Other investors seem to agree. In Ernst & Young’s 2017 survey of decision-makers at buy-side institutions globally, 92% of respondents agreed that “over the long term, environmental, social and governance (ESG) issues — ranging from climate change to diversity to board effectiveness — have real and quantifiable impacts” on businesses and their financial performance. Evidently, there is shareholder demand for focus on such strategic priorities, and companies can use them to give their short-term incentives an element of long-term orientation.
Nevertheless, companies must demonstrate the importance of their chosen strategic metrics as well as the rigor of their goals and goal-setting processes. With strategic metrics, the link to shareholder value creation is not as self-explanatory as with earnings or total shareholder return, for example, and such goals risk being dismissed as “soft goals” if companies do not treat them with the same transparency and processes that they do financial goals.
The following are ways that companies can successfully incorporate strategic metrics:
• Explain the link between chosen strategic priorities and value creation. Abercrombie & Fitch considers their select strategic priorities “leading indicators of future financial performance.” Drawing this connection clarifies why these metrics should matter to investors and that they strengthen pay-for-performance alignment.
• Carefully balance financial and strategic metrics. Verizon’s short-term incentive metric weighting is 95% financial and 5% strategic; American Express’ is 55% financial and 45% strategic. While there is clearly no “correct” percentage that should be strategic, companies should thoughtfully balance strategic metrics with financial ones and explain the rationale behind their chosen mix.
• Where possible, choose quantifiable metrics.
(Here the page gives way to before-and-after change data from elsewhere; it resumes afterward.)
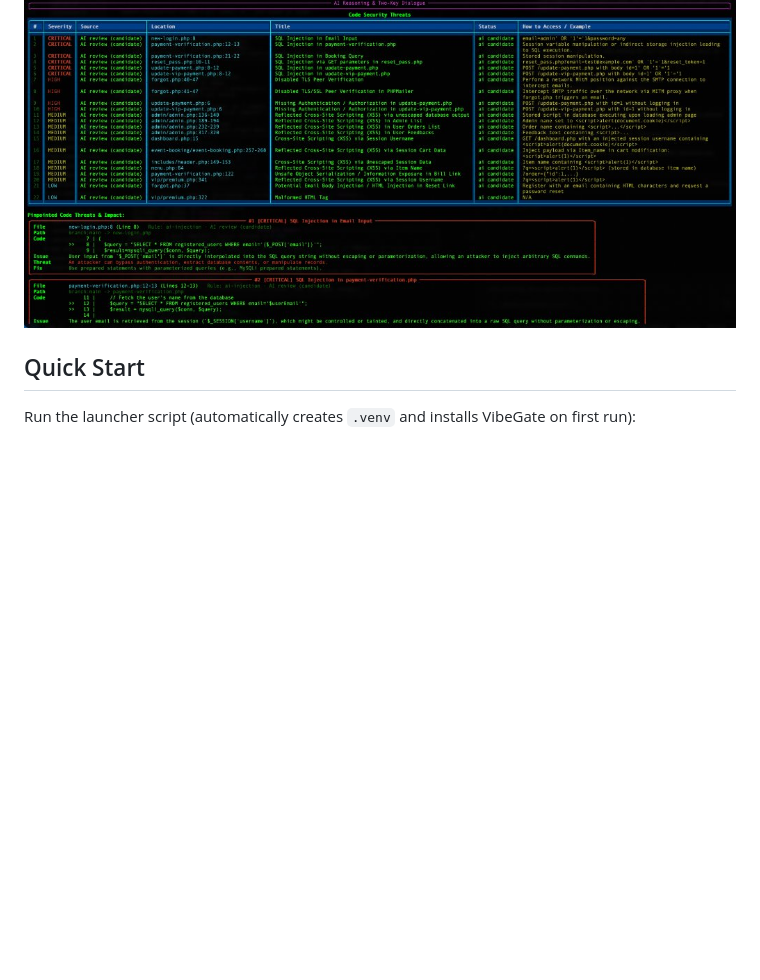
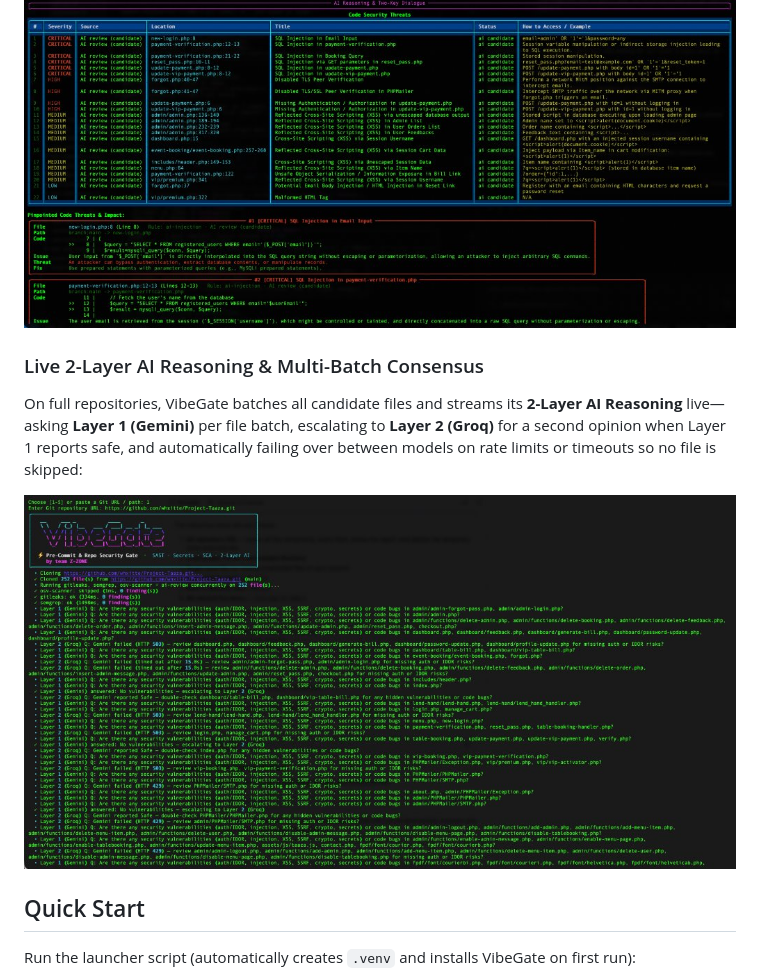
Before and after one commit to abhi-abhi86/VibeGate, a Markdown page: README.md, the part around the change. Rendered like a GitHub page; pictures changed too: docs/vibegate-reasoning.jpg (added); blank space fills up the shorter version.

Commit message:
Add live 2-layer AI reasoning screenshot and description to README

```diff
--- a/README.md
+++ b/README.md
@@ -21,6 +21,12 @@ VibeGate automatically detects your project stack (**Django**, **Flask**, **Fast
 When vulnerabilities are detected, VibeGate lists findings across **every file** in the project—complete with a **`How to Access / Example`** column showing concrete exploit vectors (such as SQL injection inputs, XSS payloads, and unauthenticated endpoints) alongside **Pinpointed Code Threats & Impact** cards with the exact vulnerable lines, plain-English threat explanation, and remediation:
 
 ![VibeGate Multi-File Threats & Pinpointed Impact](./docs/vibegate-findings.jpg)
+
+### Live 2-Layer AI Reasoning & Multi-Batch Consensus
+
+On full repositories, VibeGate batches all candidate files and streams its **2-Layer AI Reasoning** live—asking **Layer 1 (Gemini)** per file batch, escalating to **Layer 2 (Groq)** for a second opinion when Layer 1 reports safe, and automatically failing over between models on rate limits or timeouts so no file is skipped:
+
+![VibeGate Live 2-Layer AI Reasoning](./docs/vibegate-reasoning.jpg)
 
 ## Quick Start
 
```
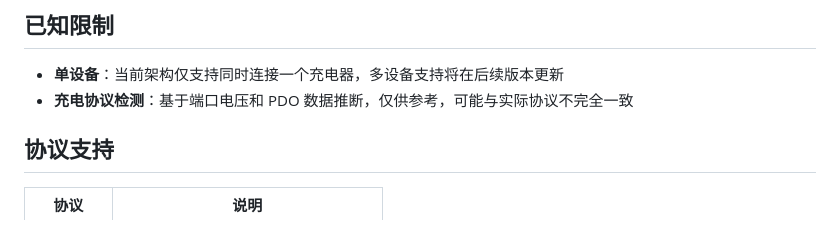
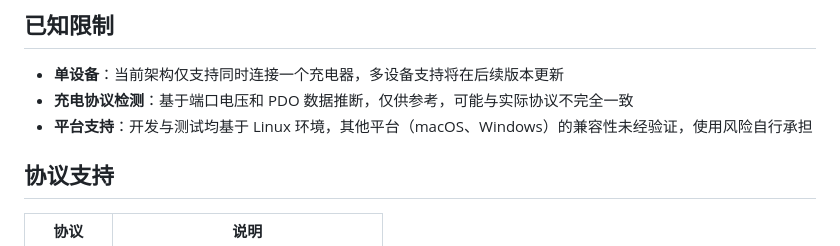
Before and after one commit to kairui1108/cuktech-ble-server, a Markdown page: README.md, the part around the change. Rendered like a GitHub page.

```diff
--- a/README.md
+++ b/README.md
@@ -184,6 +184,7 @@ BLE Server 作为独立进程运行，通过 BLE 连接充电器获取数据，
 
 - **单设备**：当前架构仅支持同时连接一个充电器，多设备支持将在后续版本更新
 - **充电协议检测**：基于端口电压和 PDO 数据推断，仅供参考，可能与实际协议不完全一致
+- **平台支持**：开发与测试均基于 Linux 环境，其他平台（macOS、Windows）的兼容性未经验证，使用风险自行承担
 
 ## 协议支持
 
```
Also changed, not shown: README.en.md (+1 -0 lines).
American Water Works measures environmental leadership as a multiple that compares performance to the EPA national drinking water industry average and discloses threshold, target and maximum performance levels. Quantifiable metrics lend clarity to the goals and how they are measured.
• Define achievements associated with each performance level. Libbey outlines the accomplishments associated with threshold, target and maximum talent development performance. Such disclosure makes it easier to understand the concrete meaning of a given non-quantifiable performance level.
• Consider relative metrics. Anthem uses consumer centricity both on an absolute basis and relative to industry peers as measured by difference in Net Promoter Scores. Relative metrics imply a level of objectiveness in the goal-setting process since achievement is defined by performance relative to relevant companies.
• Consider different metrics for different executives based on their roles and the results within their line of sight. Mattel and LabCorp are two companies with different strategic goals for each named executive officer. Their approach and corresponding disclosure suggest that the strategic goals are carefully conceived and will incentivize people to focus on the strategic priorities that they have most control over.
• Set the goals up front. By defining and disclosing the strategic priorities and various performance levels at the start of the performance period, companies can demonstrate that they are treating strategic goals with the same robust goal-setting processes and rigor that they treat their financial goals.
Katherine Barrall is a senior associate and Kathryn Neel is a managing director at Semler Brossy Consulting Group